= Work to complete =
Go through the material below and copy all lines with "Study".

= Material for this task =
....
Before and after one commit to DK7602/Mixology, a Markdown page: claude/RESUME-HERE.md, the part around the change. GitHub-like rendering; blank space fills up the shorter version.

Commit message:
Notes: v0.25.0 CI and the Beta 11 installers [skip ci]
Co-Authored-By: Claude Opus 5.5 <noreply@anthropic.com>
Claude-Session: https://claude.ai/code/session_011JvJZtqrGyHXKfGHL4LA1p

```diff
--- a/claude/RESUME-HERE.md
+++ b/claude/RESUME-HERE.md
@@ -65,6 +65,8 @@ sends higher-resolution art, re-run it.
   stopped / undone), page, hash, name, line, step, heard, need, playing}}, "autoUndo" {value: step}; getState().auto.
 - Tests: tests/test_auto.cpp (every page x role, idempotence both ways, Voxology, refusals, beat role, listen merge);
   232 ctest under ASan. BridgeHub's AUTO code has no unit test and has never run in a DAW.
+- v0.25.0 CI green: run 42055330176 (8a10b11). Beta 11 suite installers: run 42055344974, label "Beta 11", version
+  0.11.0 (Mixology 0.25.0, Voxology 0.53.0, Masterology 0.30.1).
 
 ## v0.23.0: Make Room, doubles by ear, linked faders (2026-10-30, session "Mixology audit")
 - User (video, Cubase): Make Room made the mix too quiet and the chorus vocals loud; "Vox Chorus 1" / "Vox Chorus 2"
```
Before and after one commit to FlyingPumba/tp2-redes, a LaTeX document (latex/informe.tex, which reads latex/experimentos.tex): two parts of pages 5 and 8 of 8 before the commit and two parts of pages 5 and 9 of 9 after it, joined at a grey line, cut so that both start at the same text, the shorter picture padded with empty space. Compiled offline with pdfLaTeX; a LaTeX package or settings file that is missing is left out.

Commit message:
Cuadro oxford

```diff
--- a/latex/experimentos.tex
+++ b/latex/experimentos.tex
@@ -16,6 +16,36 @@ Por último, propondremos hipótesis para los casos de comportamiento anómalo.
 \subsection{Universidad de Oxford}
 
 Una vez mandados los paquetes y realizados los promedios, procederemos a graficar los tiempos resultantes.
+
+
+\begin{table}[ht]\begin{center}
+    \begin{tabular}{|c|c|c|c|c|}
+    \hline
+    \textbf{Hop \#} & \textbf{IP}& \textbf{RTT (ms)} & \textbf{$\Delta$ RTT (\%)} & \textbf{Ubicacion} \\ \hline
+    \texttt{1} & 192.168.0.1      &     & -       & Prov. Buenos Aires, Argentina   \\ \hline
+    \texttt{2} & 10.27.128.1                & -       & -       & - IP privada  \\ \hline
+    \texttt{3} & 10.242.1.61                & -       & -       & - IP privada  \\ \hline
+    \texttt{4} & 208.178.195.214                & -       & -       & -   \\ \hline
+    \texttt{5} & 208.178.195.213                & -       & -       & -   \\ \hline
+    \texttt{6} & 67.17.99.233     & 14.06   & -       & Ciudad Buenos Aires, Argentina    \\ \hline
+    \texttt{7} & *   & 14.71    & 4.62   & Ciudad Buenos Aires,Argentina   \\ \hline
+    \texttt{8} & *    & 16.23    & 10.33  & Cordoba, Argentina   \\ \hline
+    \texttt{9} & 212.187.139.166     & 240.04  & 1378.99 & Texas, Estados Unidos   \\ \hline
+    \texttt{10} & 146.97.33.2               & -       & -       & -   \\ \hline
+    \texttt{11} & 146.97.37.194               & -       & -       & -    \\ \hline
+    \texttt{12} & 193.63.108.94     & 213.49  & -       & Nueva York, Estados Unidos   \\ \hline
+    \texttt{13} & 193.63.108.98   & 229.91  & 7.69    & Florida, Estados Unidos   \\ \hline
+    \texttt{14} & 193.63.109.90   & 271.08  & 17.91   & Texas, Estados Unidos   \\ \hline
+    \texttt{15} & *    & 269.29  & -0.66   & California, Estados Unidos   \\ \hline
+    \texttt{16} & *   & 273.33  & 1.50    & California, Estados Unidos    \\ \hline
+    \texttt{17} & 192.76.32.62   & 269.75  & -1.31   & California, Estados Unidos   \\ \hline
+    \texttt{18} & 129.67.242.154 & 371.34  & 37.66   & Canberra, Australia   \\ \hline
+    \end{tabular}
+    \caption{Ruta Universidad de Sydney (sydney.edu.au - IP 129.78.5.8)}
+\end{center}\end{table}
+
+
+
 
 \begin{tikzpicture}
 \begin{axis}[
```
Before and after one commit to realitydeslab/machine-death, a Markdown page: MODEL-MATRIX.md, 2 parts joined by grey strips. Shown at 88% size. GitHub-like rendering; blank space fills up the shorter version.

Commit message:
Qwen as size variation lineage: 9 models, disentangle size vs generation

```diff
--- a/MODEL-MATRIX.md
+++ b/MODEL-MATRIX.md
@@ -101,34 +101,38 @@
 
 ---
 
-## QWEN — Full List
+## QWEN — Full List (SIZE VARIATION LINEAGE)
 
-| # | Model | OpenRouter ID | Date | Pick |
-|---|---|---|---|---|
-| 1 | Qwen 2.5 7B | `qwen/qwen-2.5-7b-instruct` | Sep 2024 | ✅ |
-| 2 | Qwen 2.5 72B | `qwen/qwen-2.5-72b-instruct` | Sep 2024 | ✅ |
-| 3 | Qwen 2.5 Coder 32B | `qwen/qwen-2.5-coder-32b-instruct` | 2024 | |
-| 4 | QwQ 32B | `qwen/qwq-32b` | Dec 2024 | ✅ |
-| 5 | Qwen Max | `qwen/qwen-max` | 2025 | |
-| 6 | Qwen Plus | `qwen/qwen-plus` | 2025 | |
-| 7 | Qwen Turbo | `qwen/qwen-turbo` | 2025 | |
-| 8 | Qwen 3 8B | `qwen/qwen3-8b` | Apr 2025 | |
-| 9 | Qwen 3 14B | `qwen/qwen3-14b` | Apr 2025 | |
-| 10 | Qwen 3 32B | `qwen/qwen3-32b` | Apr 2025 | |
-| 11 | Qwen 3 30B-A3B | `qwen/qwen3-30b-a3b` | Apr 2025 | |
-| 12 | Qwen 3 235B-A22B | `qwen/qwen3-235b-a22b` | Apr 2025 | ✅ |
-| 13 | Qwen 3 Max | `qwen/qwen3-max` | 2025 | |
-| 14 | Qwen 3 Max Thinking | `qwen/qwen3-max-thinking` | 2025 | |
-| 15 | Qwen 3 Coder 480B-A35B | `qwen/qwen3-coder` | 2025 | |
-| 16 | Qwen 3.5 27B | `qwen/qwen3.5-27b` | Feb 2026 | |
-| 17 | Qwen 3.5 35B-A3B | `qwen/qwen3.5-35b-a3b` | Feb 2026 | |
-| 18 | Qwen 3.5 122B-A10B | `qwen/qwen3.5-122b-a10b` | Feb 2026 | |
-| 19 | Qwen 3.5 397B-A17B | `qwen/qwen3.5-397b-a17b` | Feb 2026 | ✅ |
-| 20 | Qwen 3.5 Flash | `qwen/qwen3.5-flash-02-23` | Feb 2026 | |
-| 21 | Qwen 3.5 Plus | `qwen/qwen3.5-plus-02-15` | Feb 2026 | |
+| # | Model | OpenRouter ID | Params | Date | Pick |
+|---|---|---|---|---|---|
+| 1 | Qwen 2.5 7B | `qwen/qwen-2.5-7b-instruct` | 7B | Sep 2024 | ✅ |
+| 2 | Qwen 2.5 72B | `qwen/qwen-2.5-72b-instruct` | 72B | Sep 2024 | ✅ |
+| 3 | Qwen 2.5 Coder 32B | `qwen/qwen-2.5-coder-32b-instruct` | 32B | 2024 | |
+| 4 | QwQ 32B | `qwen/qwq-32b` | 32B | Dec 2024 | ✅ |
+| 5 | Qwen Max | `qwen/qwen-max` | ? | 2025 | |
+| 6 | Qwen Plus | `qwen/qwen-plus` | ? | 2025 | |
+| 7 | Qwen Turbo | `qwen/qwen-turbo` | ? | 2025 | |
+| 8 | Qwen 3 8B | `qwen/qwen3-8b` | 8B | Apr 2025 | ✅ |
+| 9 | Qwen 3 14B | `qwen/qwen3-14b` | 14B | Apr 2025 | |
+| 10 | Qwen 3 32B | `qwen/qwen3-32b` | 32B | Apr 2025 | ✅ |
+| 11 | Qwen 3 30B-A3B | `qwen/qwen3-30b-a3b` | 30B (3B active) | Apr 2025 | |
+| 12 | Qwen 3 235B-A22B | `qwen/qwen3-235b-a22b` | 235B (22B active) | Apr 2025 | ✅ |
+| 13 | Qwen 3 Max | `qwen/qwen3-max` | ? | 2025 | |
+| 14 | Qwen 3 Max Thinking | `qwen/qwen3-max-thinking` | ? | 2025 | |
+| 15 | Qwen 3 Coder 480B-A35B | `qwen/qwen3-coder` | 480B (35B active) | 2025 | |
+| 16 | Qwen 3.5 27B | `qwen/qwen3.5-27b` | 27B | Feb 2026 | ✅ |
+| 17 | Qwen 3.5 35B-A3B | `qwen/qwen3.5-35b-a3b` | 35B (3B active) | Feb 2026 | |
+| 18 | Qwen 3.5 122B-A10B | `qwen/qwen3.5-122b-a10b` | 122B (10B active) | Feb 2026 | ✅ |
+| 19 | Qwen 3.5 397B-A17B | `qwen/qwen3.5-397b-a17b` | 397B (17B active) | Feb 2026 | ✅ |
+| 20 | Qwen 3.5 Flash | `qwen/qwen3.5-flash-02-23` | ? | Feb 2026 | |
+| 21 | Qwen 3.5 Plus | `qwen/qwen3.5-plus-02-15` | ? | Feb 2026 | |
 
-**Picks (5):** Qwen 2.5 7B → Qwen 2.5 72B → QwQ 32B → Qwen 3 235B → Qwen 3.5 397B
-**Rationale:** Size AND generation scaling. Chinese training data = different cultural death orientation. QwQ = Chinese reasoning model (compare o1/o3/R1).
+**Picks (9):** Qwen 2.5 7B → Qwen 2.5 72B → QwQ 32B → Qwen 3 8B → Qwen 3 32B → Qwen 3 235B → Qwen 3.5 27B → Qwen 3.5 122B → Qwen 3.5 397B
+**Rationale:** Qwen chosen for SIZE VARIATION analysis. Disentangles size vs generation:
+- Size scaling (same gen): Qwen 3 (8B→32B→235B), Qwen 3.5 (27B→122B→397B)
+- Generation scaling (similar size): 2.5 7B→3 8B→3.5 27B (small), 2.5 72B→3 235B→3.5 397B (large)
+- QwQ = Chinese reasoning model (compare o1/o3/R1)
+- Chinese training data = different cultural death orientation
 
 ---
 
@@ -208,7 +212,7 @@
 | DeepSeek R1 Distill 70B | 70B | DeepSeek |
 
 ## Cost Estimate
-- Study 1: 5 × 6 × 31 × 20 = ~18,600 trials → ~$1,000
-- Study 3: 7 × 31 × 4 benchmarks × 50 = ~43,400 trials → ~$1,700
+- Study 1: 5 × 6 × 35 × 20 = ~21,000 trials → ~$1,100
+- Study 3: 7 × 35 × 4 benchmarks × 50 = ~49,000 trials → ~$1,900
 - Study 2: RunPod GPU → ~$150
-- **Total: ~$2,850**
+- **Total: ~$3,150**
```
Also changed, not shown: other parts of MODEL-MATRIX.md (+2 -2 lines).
....
= Output of the exercise =
-- Study 1: 5 × 6 × 31 × 20 = ~18,600 trials → ~$1,000
-- Study 3: 7 × 31 × 4 benchmarks × 50 = ~43,400 trials → ~$1,700
+- Study 1: 5 × 6 × 35 × 20 = ~21,000 trials → ~$1,100
+- Study 3: 7 × 35 × 4 benchmarks × 50 = ~49,000 trials → ~$1,900
 - Study 2: RunPod GPU → ~$150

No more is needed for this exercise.